SlashGear 101: What is Chromecast?

Google's Chromecast device is a Web media player, introduced by the company just a bit over a year after they first showed of a machine with very similar capabilities: the Nexus Q. Where the Nexus Q came into play as a bocce-ball-sized TV "box", Chromecast is the size of a USB dongle, small enough to fit in your pocket. It connects through a television's full-sized HDMI port and you'll be able to pull it up with the input button on your television remote, the same as you would a DVD player.

Instead of playing physical content, like DVDs or Blu-ray disks, Chromecast uses the internet to pull content from web-based apps. Chromecast does not have a remote control included in the box it's delivered with when you buy it because it's able to connect with basically any smart device you've got in your home – or in your pocket.

Size: 72(L) x 35(W) x 12(H) mm

Weight: 34g

Video Output: 1080p

Connectivity: HDMI, Wi-Fi

RAM: 256k

Processor: N/A

OS: Chromecast

You'll plug Chromecast in to your TV, plug a microUSB power cord (included in the box) into Chromecast to keep it powered up, and press the single physical button on Chromecast to send out a wireless signal that effectively says, "I'm ready to go!"

Turning the television on and the input to the HDMI port you've plugged Chromecast into, you'll see a screen that directs you to Note that this URL may change over time, but this is the first place you'll be sent in this initial launch of Chromecast when this article is first posted.

This one-time setup connects Chromecast to the web – if you've got a password on your Wi-Fi network, you'll need to enter it. You can do this setup process from any device with an internet browser, while actually sending content to Chromecast is limited to the following:

• Android 2.3 and higher

• iOS 6 and higher

• Windows®7 and higher

• Mac OS 10.7 and higher

• Chrome OS (Chromebook Pixel, additional Chromebooks coming soon).

At the moment you'll be able to use Chromecast to connect with Netflix, YouTube, Google Play Movies, and Google Music. Using Chromecast's "Cast" protocol, you're able to "fling" content from your control device (laptop, smartphone, tablet) to your TV.

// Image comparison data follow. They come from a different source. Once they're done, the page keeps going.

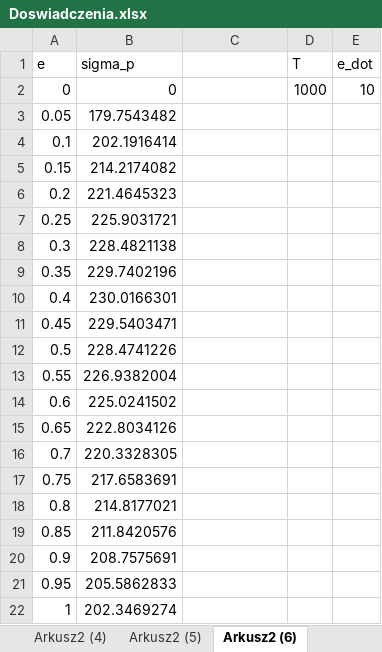
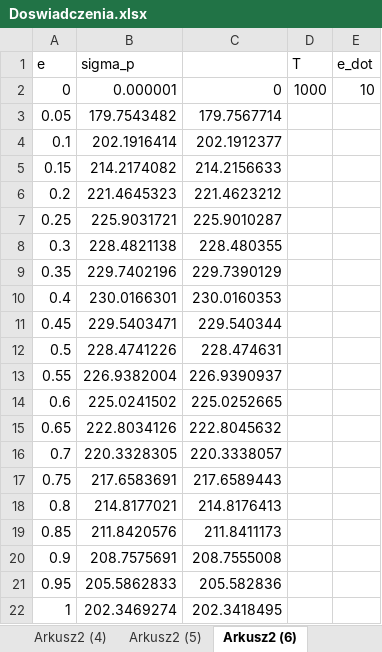
Before and after one commit to Vayneil/ioim1, an Excel workbook: Doswiadczenia.xlsx, sheet Arkusz2 (6), drawn as a sheet; values as stored, in another font and other column widths than the file's, no borders; the diff names each change by its address in the sheet, - before the commit and + after, or states it on an @@ line.

```diff
--- a/Doswiadczenia.xlsx (sheet Arkusz2 (6))
+++ b/Doswiadczenia.xlsx (sheet Arkusz2 (6))
-B2 (sigma_p): 0
+B2 (sigma_p): 0.000001
-C2: (empty)
+C2: 0
-C3: (empty)
+C3: 179.7567714
-C4: (empty)
+C4: 202.1912377
-C5: (empty)
+C5: 214.2156633
-C6: (empty)
+C6: 221.4623212
-C7: (empty)
+C7: 225.9010287
-C8: (empty)
+C8: 228.480355
-C9: (empty)
+C9: 229.7390129
-C10: (empty)
+C10: 230.0160353
-C11: (empty)
+C11: 229.540344
-C12: (empty)
+C12: 228.474631
-C13: (empty)
+C13: 226.9390937
-C14: (empty)
+C14: 225.0252665
-C15: (empty)
+C15: 222.8045632
-C16: (empty)
+C16: 220.3338057
-C17: (empty)
+C17: 217.6589443
-C18: (empty)
+C18: 214.8176413
-C19: (empty)
+C19: 211.8411173
-C20: (empty)
+C20: 208.7555008
-C21: (empty)
+C21: 205.582836
-C22: (empty)
+C22: 202.3418495
```
Also changed, not shown: sheet Arkusz2 (2), sheet Arkusz2 (3), sheet Arkusz2 (4), sheet Arkusz2 (8), sheet Arkusz2 (7), sheet Arkusz2 (9), 2 more sheets, Results.xlsx, 1 other file.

So you'll open up YouTube, for example, and play a video, but you'll also be clicking the Cast button that, (once you're set up), appears in the upper right-hand corner of your Chrome web browser or app. From there you'll be able to control said media as it plays OR continue on with your regularly scheduled web browsing as the media plays on your TV.

Once the media you've chosen on your phone, tablet, or notebook has been flung to Chromecast, you no longer have to worry about it. If you DO want to control it again, you'll have only to return to the app you were in and change it up. You can also choose to send something new to Chromecast, this immediately stopping the current media from playing, moving on to the next piece of media in kind.

There are also interesting side-loading features you can use if you're not all about working with one of the few apps supported by Chromecast so far. At the moment Chromecast has a BETA mirroring feature that works with Chrome web browser windows.

You can open a file in a Chrome web browser window and fling it to Chromecast, your television then mirroring this window as you do so. This feature requires that you actually keep the window open if you want to keep watching it on your TV since the content is not on the web, it's on your computer.

This BETA mirroring feature can be used for photos and video as well – we'll be seeing how close we can get to real web-based gaming mirroring soon!

What else do you want to know about Chromecast? Is this a device (at $35 USD) that you'll be picking up, supposing it's not already sold out every which way from physical stores to Google Play? Let us know!